If you are injured, or a loved one injured or killed because of an electrical accident at work, you should consult with one of the experienced South Carolina construction accident attorneys at McGowan, Hood, Felder & Phillips, LLC, as soon as possible. Even if an injury or death is subject to workers’ compensation law, there are numerous ways in which a knowledgeable lawyer can help you and your family through the claims and appeals processes, giving everyone more time to heal and get on with the business of living.

What are the chances of exposure to electrical hazards on a construction job?

In 2013, 4,585 workers were killed on the job in the United States; 828 of those people worked in construction. Electrocution accounted for 13 deaths, or two percent of that year’s total. It was also third among the top four causes of construction industry deaths. In 2013, two of the ten most common violations in the construction industry, according to the Occupational Safety & Health Administration (OSHA) were conduct regarding electrical and wiring standards and violations involving electrical designs.

How do electric shock accidents happen?

Most construction sites are high-voltage environments with generators operating continuously to supply power to operate hand tools, table saws, elevators, and lighting. According to OSHA, the most common causes of electrocutions on construction sites are:

  • Contact with power lines or bare wires
  • Lack of ground-fault protection
  • Improper grounding of electrical equipment, or failure to use ground fault interrupt (GFI) sockets
  • Failure to follow manufacturers’ instructions
  • Improper use of extension and flexible cords

The severity of the injury suffered by a construction worker in an electrical accident depends on several factors, including the individual’s general health, the presence of moisture in the immediate environment, and the amperage of the current. A current of 10 milliamperes (mA) is capable of producing painful to severe shock. Depending on the length of exposure and environmental factors, exposure to currents between 100mA and 200 mA can cause unconsciousness; heart, brain, and respiratory system damage; and damage to other internal organs, and is likely to be fatal.

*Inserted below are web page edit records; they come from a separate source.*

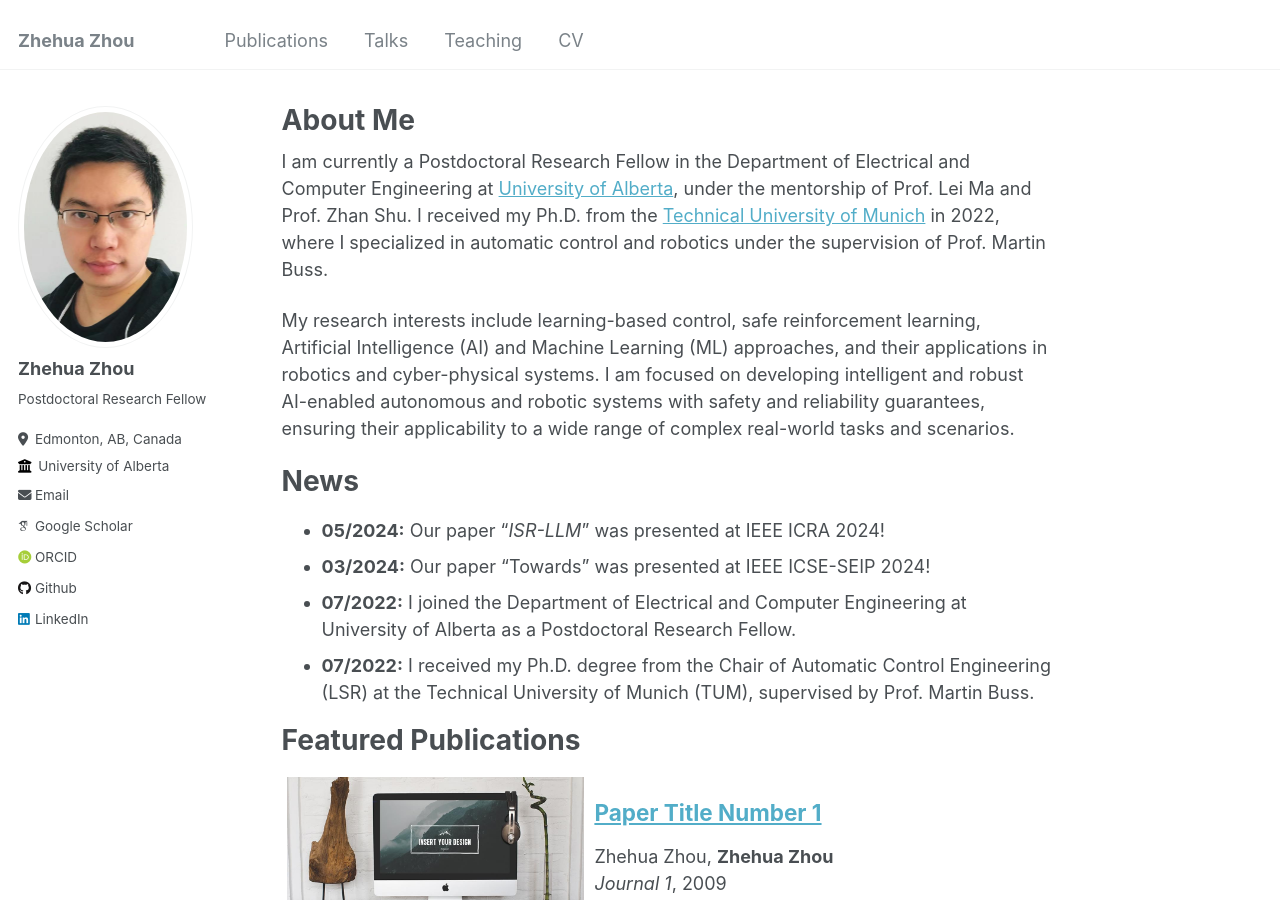
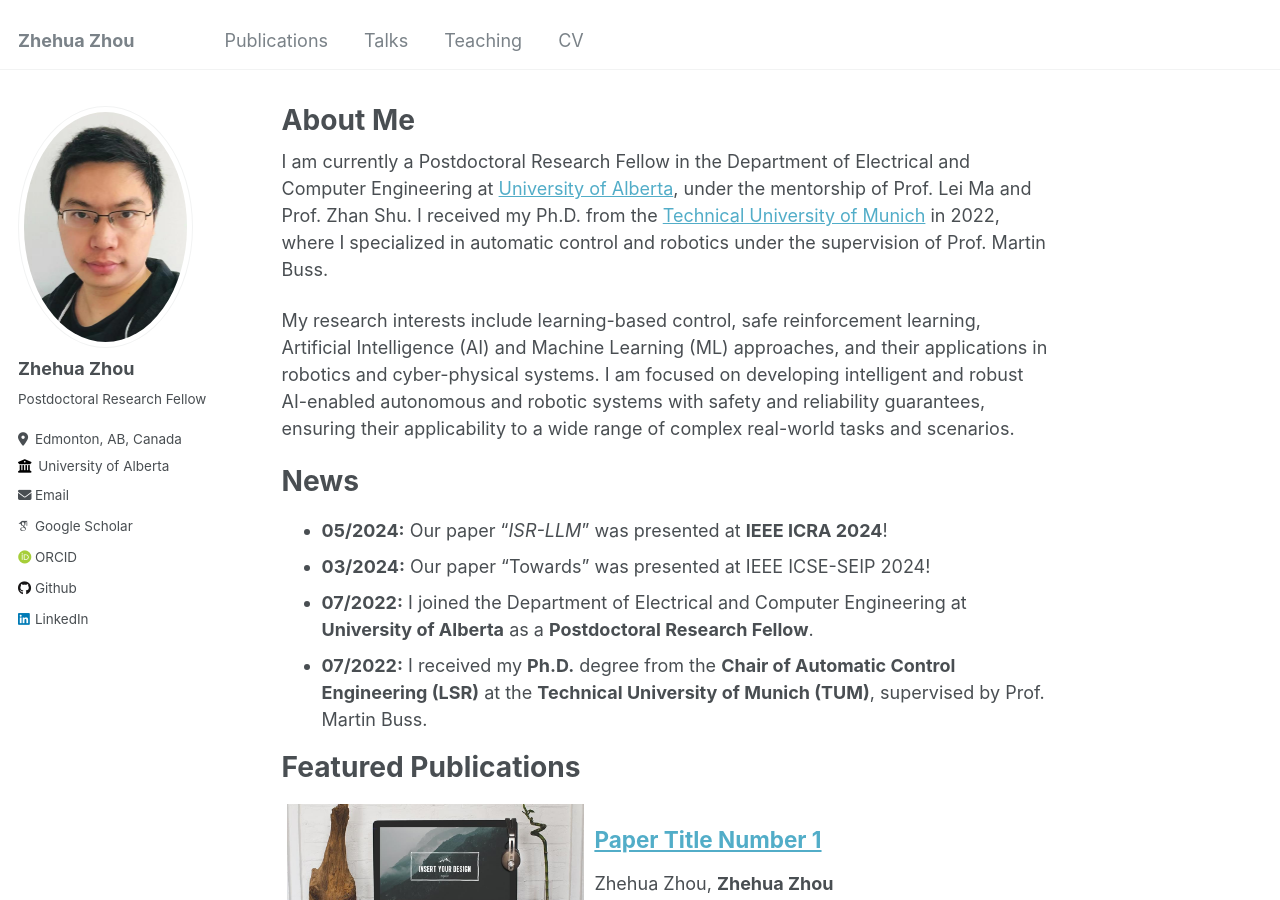
Before and after one commit to zhehuazhou/zhehuazhou.github.io, a Jekyll site: the page built from _pages/about.md, in a window 1280 px wide and 900 px high. Built offline with Jekyll 4.4.1, drawn with Linux system fonts in a browser that asks for light colours; some web fonts are replaced.

Commit message:
initial update

```diff
--- a/_pages/about.md
+++ b/_pages/about.md
@@ -13,10 +13,10 @@ My research interests include learning-based control, safe reinforcement learnin
 
 News
 ======
-* <b>05/2024:</b> Our paper "<i>ISR-LLM</i>" was presented at IEEE ICRA 2024!
+* <b>05/2024:</b> Our paper "<i>ISR-LLM</i>" was presented at <b>IEEE ICRA 2024</b>!
 * <b>03/2024:</b> Our paper "Towards" was presented at IEEE ICSE-SEIP 2024!
-* <b>07/2022:</b> I joined the Department of Electrical and Computer Engineering at University of Alberta as a Postdoctoral Research Fellow.
-* <b>07/2022:</b> I received my Ph.D. degree from the Chair of Automatic Control Engineering (LSR) at the Technical University of Munich (TUM), supervised by Prof. Martin Buss.
+* <b>07/2022:</b> I joined the Department of Electrical and Computer Engineering at <b>University of Alberta</b> as a <b>Postdoctoral Research Fellow</b>.
+* <b>07/2022:</b> I received my <b>Ph.D.</b> degree from the <b>Chair of Automatic Control Engineering (LSR)</b> at the <b>Technical University of Munich (TUM)</b>, supervised by Prof. Martin Buss.
 
 Featured Publications
 ======
```
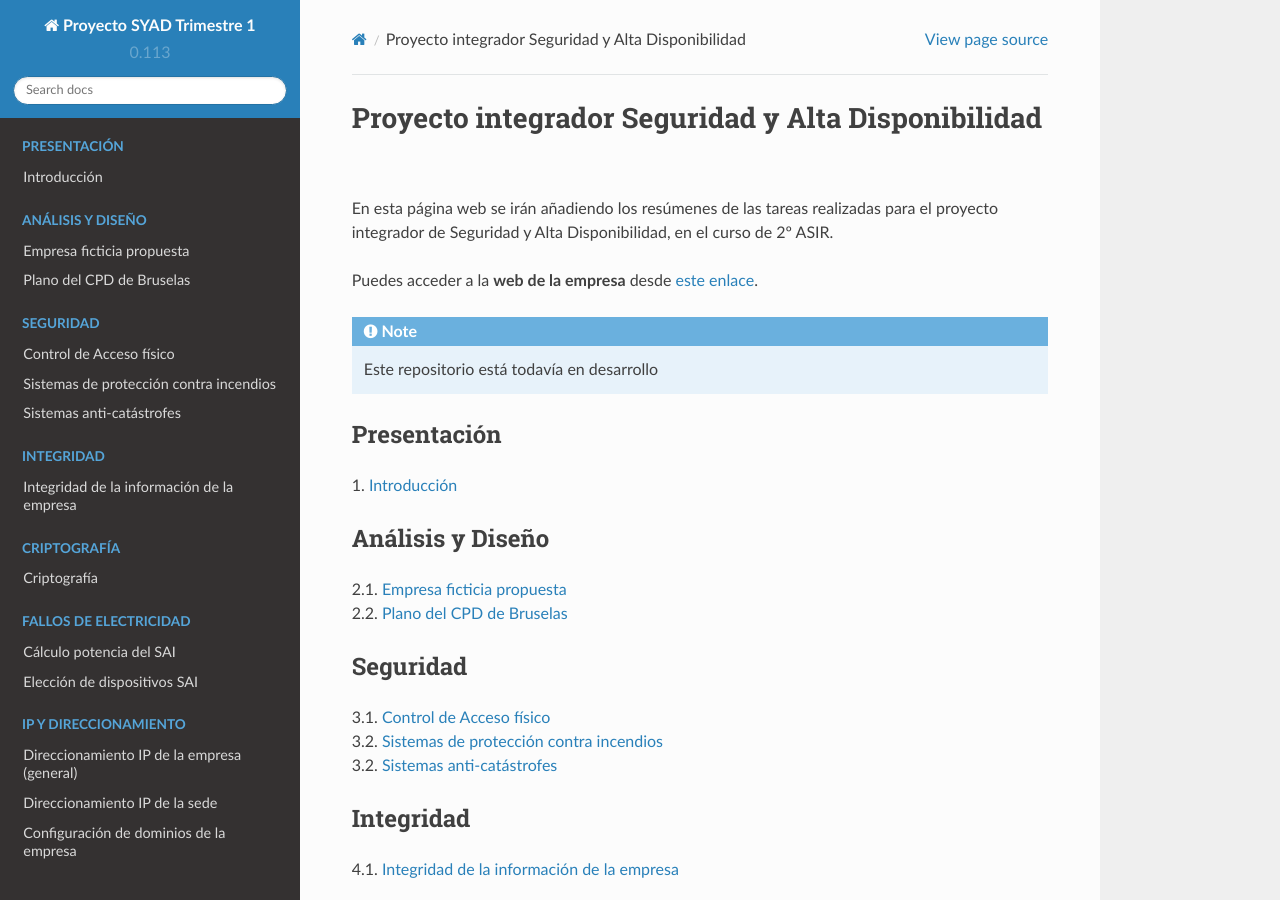
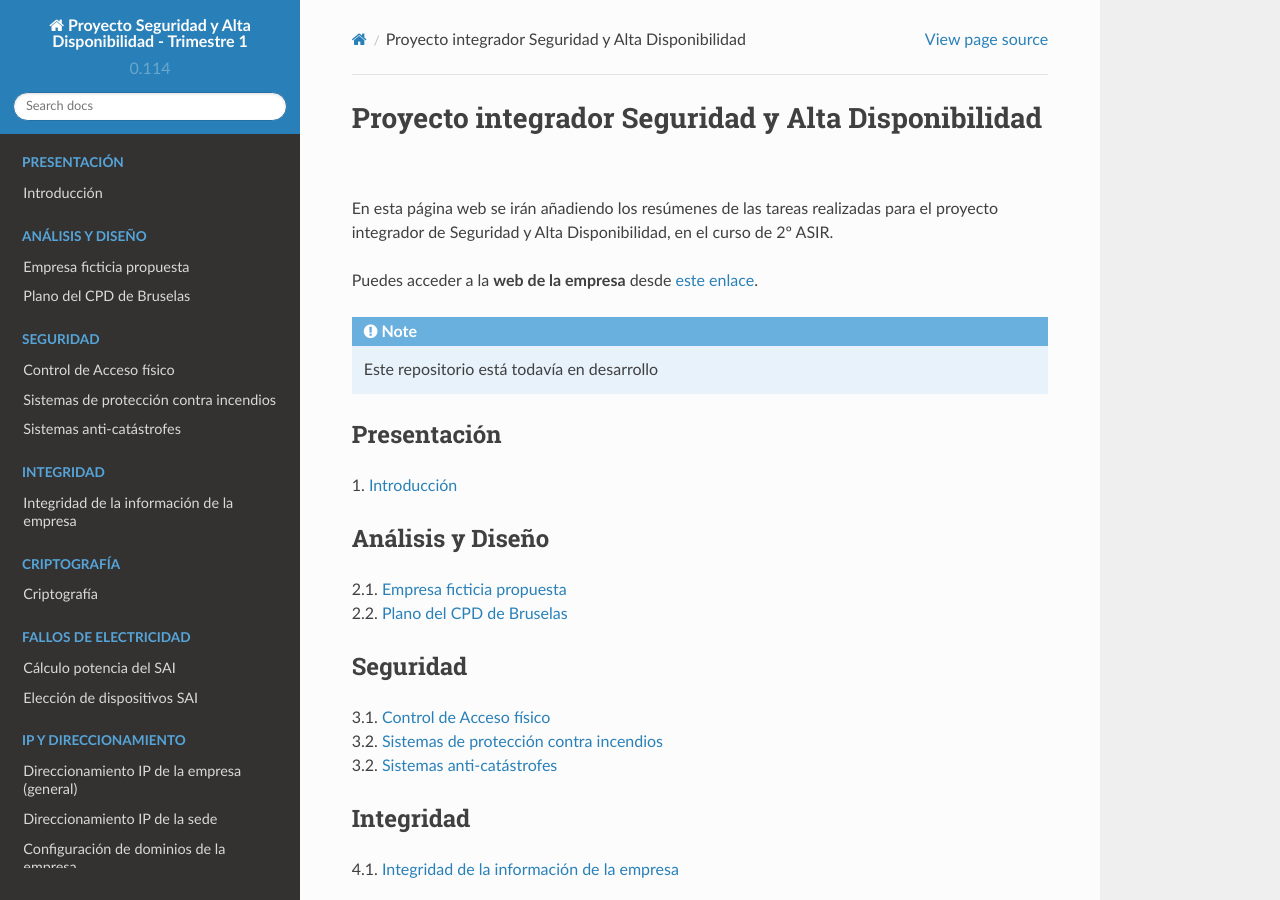
Before and after one commit to gonzaleztroyano/ASIR2-SYAD-P1, a Sphinx documentation site: the page built from docs/source/index.rst, in a window 1280 px wide and 900 px high. Built offline with Sphinx 7.4.7 and the Read the Docs theme 2.0.0, drawn with Linux system fonts in a browser that asks for light colours; pages that are not in the unit, such as notebooks, are missing from menus.

Commit message:
Corregir onlyoffice y pruebas titulo

```diff
--- a/docs/source/conf.py
+++ b/docs/source/conf.py
@@ -2,12 +2,12 @@
 
 # -- Project information
 
-project = 'Proyecto SYAD Trimestre 1'
+project = 'Proyecto Seguridad y Alta Disponibilidad - Trimestre 1'
 copyright = '2021, Pablo González, CC BY 2.5 ES'
 author = 'Pablo González Troyano - 2º ASIR - IES Villablanca'
 
-release = '0.113'
-version = '0.113'
+release = '0.114'
+version = '0.114'
 
 # -- General configuration
 
--- a/docs/source/nextcloud/instalar-onlyoffice.rst
+++ b/docs/source/nextcloud/instalar-onlyoffice.rst
@@ -55,7 +55,7 @@
 
 .. important::
 
-    Debemos utilizar como puerto externo (el primero de la combinación docker, 8089) del contenedor uno que no esté en uso por ningún otro proceso.
+    Debemos utilizar como puerto externo (el primero de la combinación docker, 8443) del contenedor uno que no esté en uso por ningún otro proceso.
 
     Alojar las rutas indicadas en nuestro propio sistema de archivos nos ayudará a "debuguear" problemas.
 
```
Also changed, not shown: docs/source/images/nextcloud/nc-27.png (renamed from docs/source/images/nextcloud/nc.27.png).
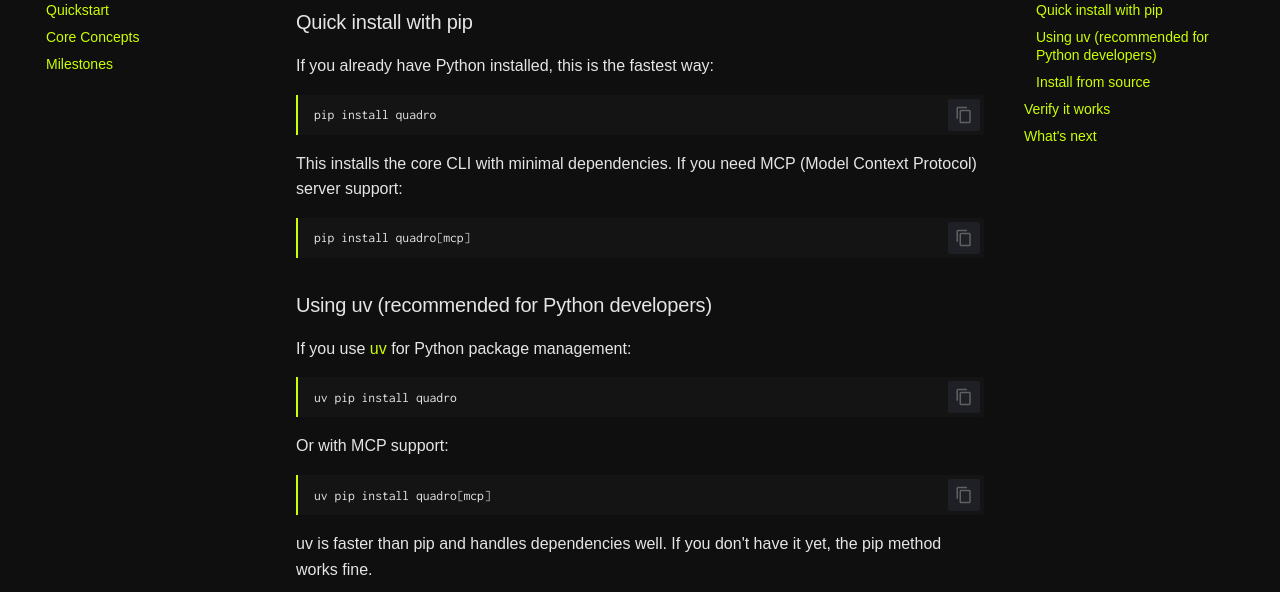
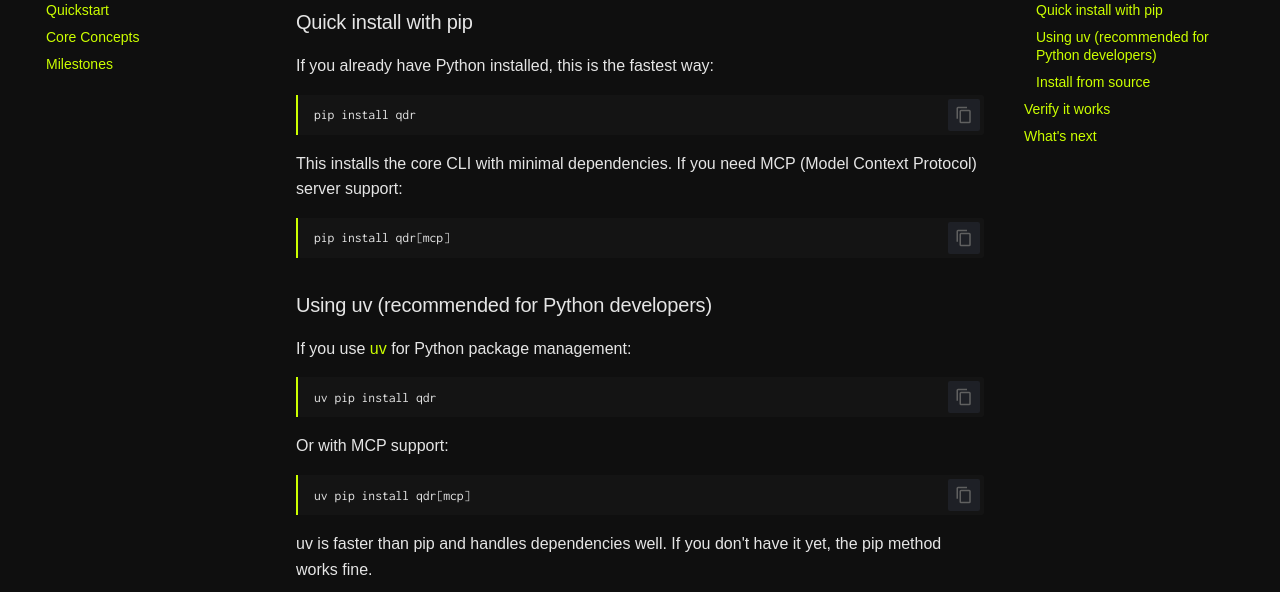
Before and after one commit to morais90/quadro, an MkDocs documentation site: the page built from docs/getting-started/installation.md, in a window 1280 px wide and 900 px high, scrolled down 378 px. Shown: the part 153-745 px from the top of the window. Built offline with MkDocs 1.6.1 and Material for MkDocs 9.7.7, drawn with Linux system fonts in a browser that asks for light colours; some web fonts are replaced; a script that is not in the unit is left out; comment, search, counter and statistics services are not loaded.

Commit message:
refactor(package): rename PyPI package to qdr
Change package name from 'quadro' to 'qdr' to avoid conflict with
existing PyPI package. CLI command and Python module remain 'quadro'.
Add hatchling configuration to package the quadro directory.

````diff
--- a/docs/getting-started/installation.md
+++ b/docs/getting-started/installation.md
@@ -16,13 +16,13 @@
 If you already have Python installed, this is the fastest way:
 
 ```bash
-pip install quadro
+pip install qdr
 ```
 
 This installs the core CLI with minimal dependencies. If you need MCP (Model Context Protocol) server support:
 
 ```bash
-pip install quadro[mcp]
+pip install qdr[mcp]
 ```
 
 ### Using uv (recommended for Python developers)
@@ -30,13 +30,13 @@
 If you use [uv](https://github.com/astral-sh/uv) for Python package management:
 
 ```bash
-uv pip install quadro
+uv pip install qdr
 ```
 
 Or with MCP support:
 
 ```bash
-uv pip install quadro[mcp]
+uv pip install qdr[mcp]
 ```
 
 uv is faster than pip and handles dependencies well. If you don't have it yet, the pip method works fine.
--- a/pyproject.toml
+++ b/pyproject.toml
@@ -1,5 +1,5 @@
 [project]
-name = "quadro"
+name = "qdr"
 version = "0.1.1b0"
 description = "Manage your tasks directly from the terminal using markdown"
 readme = "README.md"
@@ -48,6 +48,9 @@
 [build-system]
 requires = ["hatchling"]
 build-backend = "hatchling.build"
+
+[tool.hatch.build.targets.wheel]
+packages = ["quadro"]
 
 [dependency-groups]
 dev = [
````
Also changed, not shown: tasks/Distribution/17.md (+2 -1 lines), tasks/Distribution/18.md (+2 -1 lines).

Workers who survive electrocution may never be able to resume their previous lifestyles, and may also suffer long-term physical and cognitive problems.

Do not wait to contact an aggressive South Carolina construction accident attorney

The South Carolina construction accident lawyers at McGowan, Hood, Felder & Phillips, LLC, are committed to advocating for individuals and families whose lives are disrupted by electrical accidents on construction sites. Let us help you obtain justice and the compensation you deserve.

Contact McGowan, Hood, Felder & Phillips, LLC, today.  Call 803-327-7800 and schedule a free case evaluation by an experienced South Carolina construction accident attorney, or fill out our contact form from any device.  We proudly serve people throughout the state from offices in Columbia, Anderson, Rock Hill, Sumter, and Georgetown.